At the core, it is all about defining your audience based on certain parameters. An important thing to remember is that personalization goes beyond calling people by their names in the email body and subject.
Email automation is one of the most important (and smartest) aspects of email marketing today.
In fact, in a report by Marketo and Ascend2, 91% of the most successful users agreed that marketing automation is “very important”.
Here’s an example:
A user visits your e-commerce website, checks out your product, adds it to the cart and bounces off.
In traditional marketing, the user will still receive emails but they will not be relevant, targeted and personalized. Moreover, these emails are manually driven.
Where marketing automation excels is by triggering emails based on user activity. These emails are part of marketing automation or drip marketing campaign.

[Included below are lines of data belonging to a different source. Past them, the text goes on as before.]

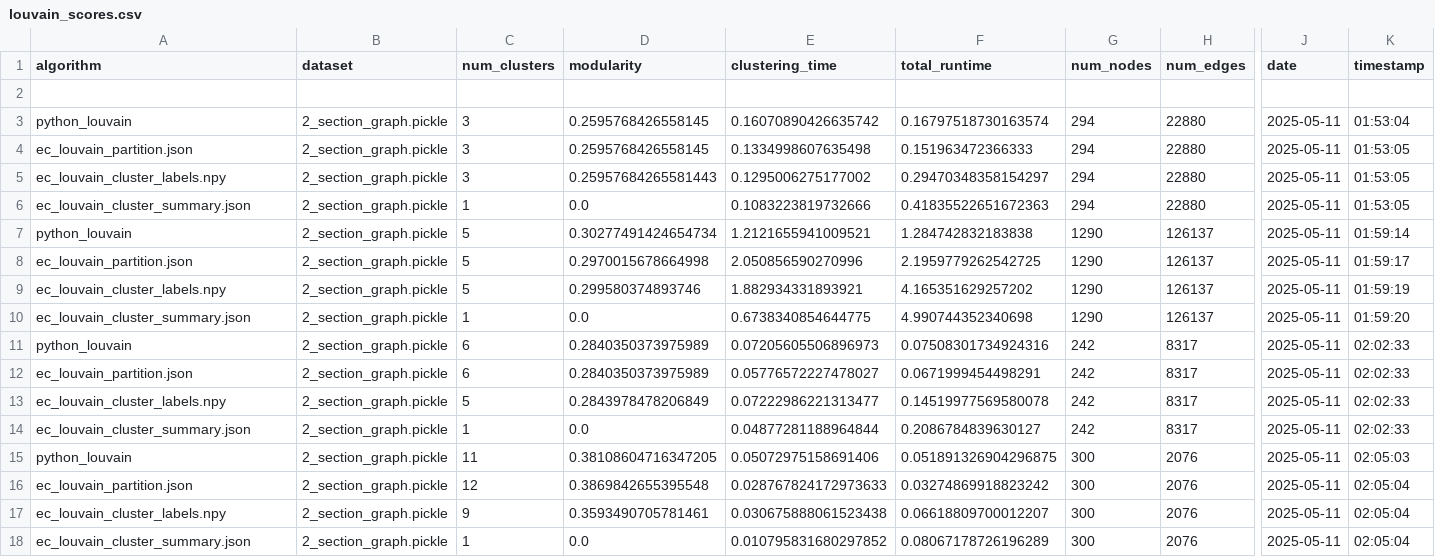
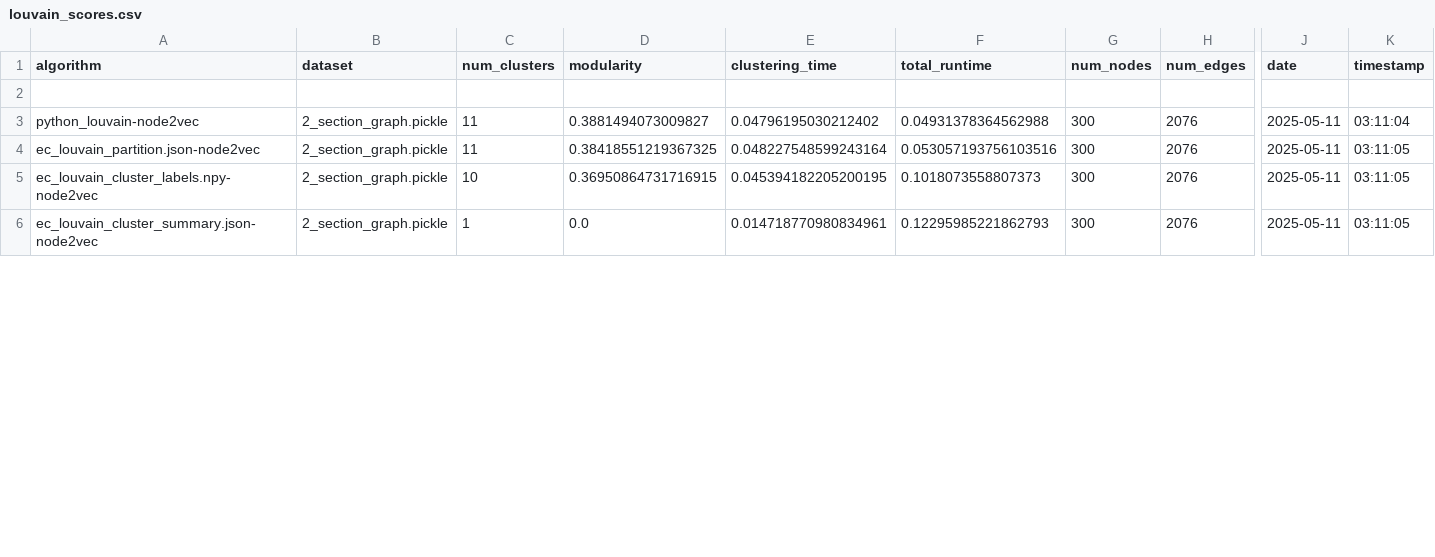
Before and after one commit to devarashs/EC-h-Louvain, a CSV file: src/results/louvain_scores.csv, drawn as a sheet; only a part is shown, gaps mark what is left out; removed rows and columns are numbered as before the commit, all else as after; rows hold the shown columns only; the diff covers the shown part only; the diff names each change by its address in the sheet, - before the commit and + after, or states it on an @@ line.

Commit message:
test : results_300_he dataset node2vec & deepwalk

```diff
--- a/src/results/louvain_scores.csv
+++ b/src/results/louvain_scores.csv
-row 3: python_louvain | 2_section_graph.pickle | 3 | 0.2595768426558145 | 0.16070890426635742 | 0.16797518730163574 | 294 | 22880 | 2025-05-11 | 01:53:04
-row 4: ec_louvain_partition.json | 2_section_graph.pickle | 3 | 0.2595768426558145 | 0.1334998607635498 | 0.151963472366333 | 294 | 22880 | 2025-05-11 | 01:53:05
-row 5: ec_louvain_cluster_labels.npy | 2_section_graph.pickle | 3 | 0.25957684265581443 | 0.1295006275177002 | 0.29470348358154297 | 294 | 22880 | 2025-05-11 | 01:53:05
-row 6: ec_louvain_cluster_summary.json | 2_section_graph.pickle | 1 | 0.0 | 0.1083223819732666 | 0.41835522651672363 | 294 | 22880 | 2025-05-11 | 01:53:05
-row 7: python_louvain | 2_section_graph.pickle | 5 | 0.30277491424654734 | 1.2121655941009521 | 1.284742832183838 | 1290 | 126137 | 2025-05-11 | 01:59:14
-row 8: ec_louvain_partition.json | 2_section_graph.pickle | 5 | 0.2970015678664998 | 2.050856590270996 | 2.1959779262542725 | 1290 | 126137 | 2025-05-11 | 01:59:17
-row 9: ec_louvain_cluster_labels.npy | 2_section_graph.pickle | 5 | 0.299580374893746 | 1.882934331893921 | 4.165351629257202 | 1290 | 126137 | 2025-05-11 | 01:59:19
-row 10: ec_louvain_cluster_summary.json | 2_section_graph.pickle | 1 | 0.0 | 0.6738340854644775 | 4.990744352340698 | 1290 | 126137 | 2025-05-11 | 01:59:20
-row 11: python_louvain | 2_section_graph.pickle | 6 | 0.2840350373975989 | 0.07205605506896973 | 0.07508301734924316 | 242 | 8317 | 2025-05-11 | 02:02:33
-row 12: ec_louvain_partition.json | 2_section_graph.pickle | 6 | 0.2840350373975989 | 0.05776572227478027 | 0.0671999454498291 | 242 | 8317 | 2025-05-11 | 02:02:33
-row 13: ec_louvain_cluster_labels.npy | 2_section_graph.pickle | 5 | 0.2843978478206849 | 0.07222986221313477 | 0.14519977569580078 | 242 | 8317 | 2025-05-11 | 02:02:33
-row 14: ec_louvain_cluster_summary.json | 2_section_graph.pickle | 1 | 0.0 | 0.04877281188964844 | 0.2086784839630127 | 242 | 8317 | 2025-05-11 | 02:02:33
-A3 (algorithm): python_louvain
+A3 (algorithm): python_louvain-node2vec
-D3 (modularity): 0.38108604716347205
+D3 (modularity): 0.3881494073009827
-E3 (clustering_time): 0.05072975158691406
+E3 (clustering_time): 0.04796195030212402
-F3 (total_runtime): 0.051891326904296875
+F3 (total_runtime): 0.04931378364562988
-K3 (timestamp): 02:05:03
+K3 (timestamp): 03:11:04
-A4 (algorithm): ec_louvain_partition.json
+A4 (algorithm): ec_louvain_partition.json-node2vec
-C4 (num_clusters): 12
+C4 (num_clusters): 11
-D4 (modularity): 0.3869842655395548
+D4 (modularity): 0.38418551219367325
-E4 (clustering_time): 0.028767824172973633
+E4 (clustering_time): 0.048227548599243164
-F4 (total_runtime): 0.03274869918823242
+F4 (total_runtime): 0.053057193756103516
-K4:K6 (timestamp): 02:05:04
+K4:K6 (timestamp): 03:11:05
-A5 (algorithm): ec_louvain_cluster_labels.npy
+A5 (algorithm): ec_louvain_cluster_labels.npy-node2vec
-C5 (num_clusters): 9
+C5 (num_clusters): 10
-D5 (modularity): 0.3593490705781461
+D5 (modularity): 0.36950864731716915
-E5 (clustering_time): 0.030675888061523438
+E5 (clustering_time): 0.045394182205200195
-F5 (total_runtime): 0.06618809700012207
+F5 (total_runtime): 0.1018073558807373
-A6 (algorithm): ec_louvain_cluster_summary.json
+A6 (algorithm): ec_louvain_cluster_summary.json-node2vec
-E6 (clustering_time): 0.010795831680297852
+E6 (clustering_time): 0.014718770980834961
-F6 (total_runtime): 0.08067178726196289
+F6 (total_runtime): 0.12295985221862793
```
Also changed, not shown: 17 edited cells elsewhere in this file, src/results/partitions_scores.csv, 56 other files.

In our example above, the user will receive a triggered email informing them about an item in their cart. Few days later, they will get a 25% discount on the product.
Marketing automation enables trigger-driven, behavior-based emails that you create in advance — saving you time, energy, and heaps of money. This makes an email more personal, relevant, and timely — which is at the core of email marketing.

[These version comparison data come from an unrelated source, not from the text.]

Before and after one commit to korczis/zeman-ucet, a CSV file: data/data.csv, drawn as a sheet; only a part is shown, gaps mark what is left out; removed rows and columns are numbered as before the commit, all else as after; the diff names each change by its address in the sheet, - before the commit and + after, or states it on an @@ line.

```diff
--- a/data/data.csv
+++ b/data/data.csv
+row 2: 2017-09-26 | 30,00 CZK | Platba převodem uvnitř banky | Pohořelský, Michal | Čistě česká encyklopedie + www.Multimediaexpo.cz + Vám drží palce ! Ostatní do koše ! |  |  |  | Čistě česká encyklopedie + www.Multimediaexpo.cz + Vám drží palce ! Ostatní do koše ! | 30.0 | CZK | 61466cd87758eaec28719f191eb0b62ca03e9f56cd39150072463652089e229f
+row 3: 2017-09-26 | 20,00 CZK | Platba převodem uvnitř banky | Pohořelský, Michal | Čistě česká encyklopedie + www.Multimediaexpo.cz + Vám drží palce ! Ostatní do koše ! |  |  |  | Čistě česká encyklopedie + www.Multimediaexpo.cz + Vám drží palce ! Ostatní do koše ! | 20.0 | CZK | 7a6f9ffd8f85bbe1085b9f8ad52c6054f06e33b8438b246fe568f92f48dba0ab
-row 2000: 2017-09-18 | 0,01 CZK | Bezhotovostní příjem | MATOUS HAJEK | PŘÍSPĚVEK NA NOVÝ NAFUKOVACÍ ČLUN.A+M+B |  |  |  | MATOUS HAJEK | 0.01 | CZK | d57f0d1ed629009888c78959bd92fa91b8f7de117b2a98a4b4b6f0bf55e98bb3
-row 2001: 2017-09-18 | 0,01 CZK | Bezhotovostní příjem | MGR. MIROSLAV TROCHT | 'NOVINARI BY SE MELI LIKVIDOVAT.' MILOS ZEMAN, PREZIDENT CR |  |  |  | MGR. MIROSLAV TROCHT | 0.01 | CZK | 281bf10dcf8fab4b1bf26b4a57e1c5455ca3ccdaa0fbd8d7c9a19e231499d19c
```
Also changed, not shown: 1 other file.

If you plan to run email marketing at scale, data will be the crux of your strategy.
Measurement and analytics of your email marketing strategy leads to smarter decision — which in turn increase the overall ROI based on optimizations and changes. So, what are the metrics you should you measure and analyze for intelligent email marketing?
Click Through Rate: Click through rate is a measure of whether or not your email sparked interest in your target audience. It’s important to factor in the various parameters that affect CTR before making optimization decisions.
Conversion Rate: After someone has clicked on your email, the next goal is for them to perform a desired action. This can be purchasing a product or filling up a lead. Whatever the end goal may be, conversion rate tells the story of how relevant is the overall offer. If you are consistently seeing a poor conversion rate, it is important to optimize the strategy.
Forwarding rate: It is vital to keep an eye on the email sharing rate or forwarding rate metric. Forwarding rate determines the relevancy of your email and also the number of new users you can generate. Hence, it becomes one of the important metrics to track.
ROI: There are many ways to calculate ROI and it depends what you want to achieve from your business. On a simpler level, it is a factor of all your investments and the profit you made from it.
Measurement and analytics is critical for an intelligent email marketing strategy. Data driven decisions hardly go wrong.
“By the end of 2018, worldwide mobile email users are expected to total over 2.2 billion”. — The Radicati Group “Email Statistics Report, 2014–2018”
The growth of mobile as a means of email communication has been nothing short of tremendous.
According to Emailmonday, Mobile email opens have grown by 180%. So, if you are a modern day marketer without a clear mobile first strategy for email marketing, then you are missing out on a lot of leads, customers and added ROI.
With a mobile-friendly email, you ensure consistent communication across devices. A mobile friendly email is tailored to mobile and has elements stacked up in a manner that creates better experiences.
Some of the key elements include shorter copy, using a larger font size and having a distinct call to action .
Here’s a great infographic by Salesforce that highlights key mobile-friendly elements that should be part of your next email.
Clearly, marketers have taken notice. Which is why an average user receives about 121 emails per day.
So the next time you send an email, make sure your business stands out by practicing smarter and intelligent email marketing. Today it isn’t just a best practice, it is necessary for a successful marketing strategy.
This article was originally published on Mailigen — a ridiculously awesome email marketing platform for all your business needs.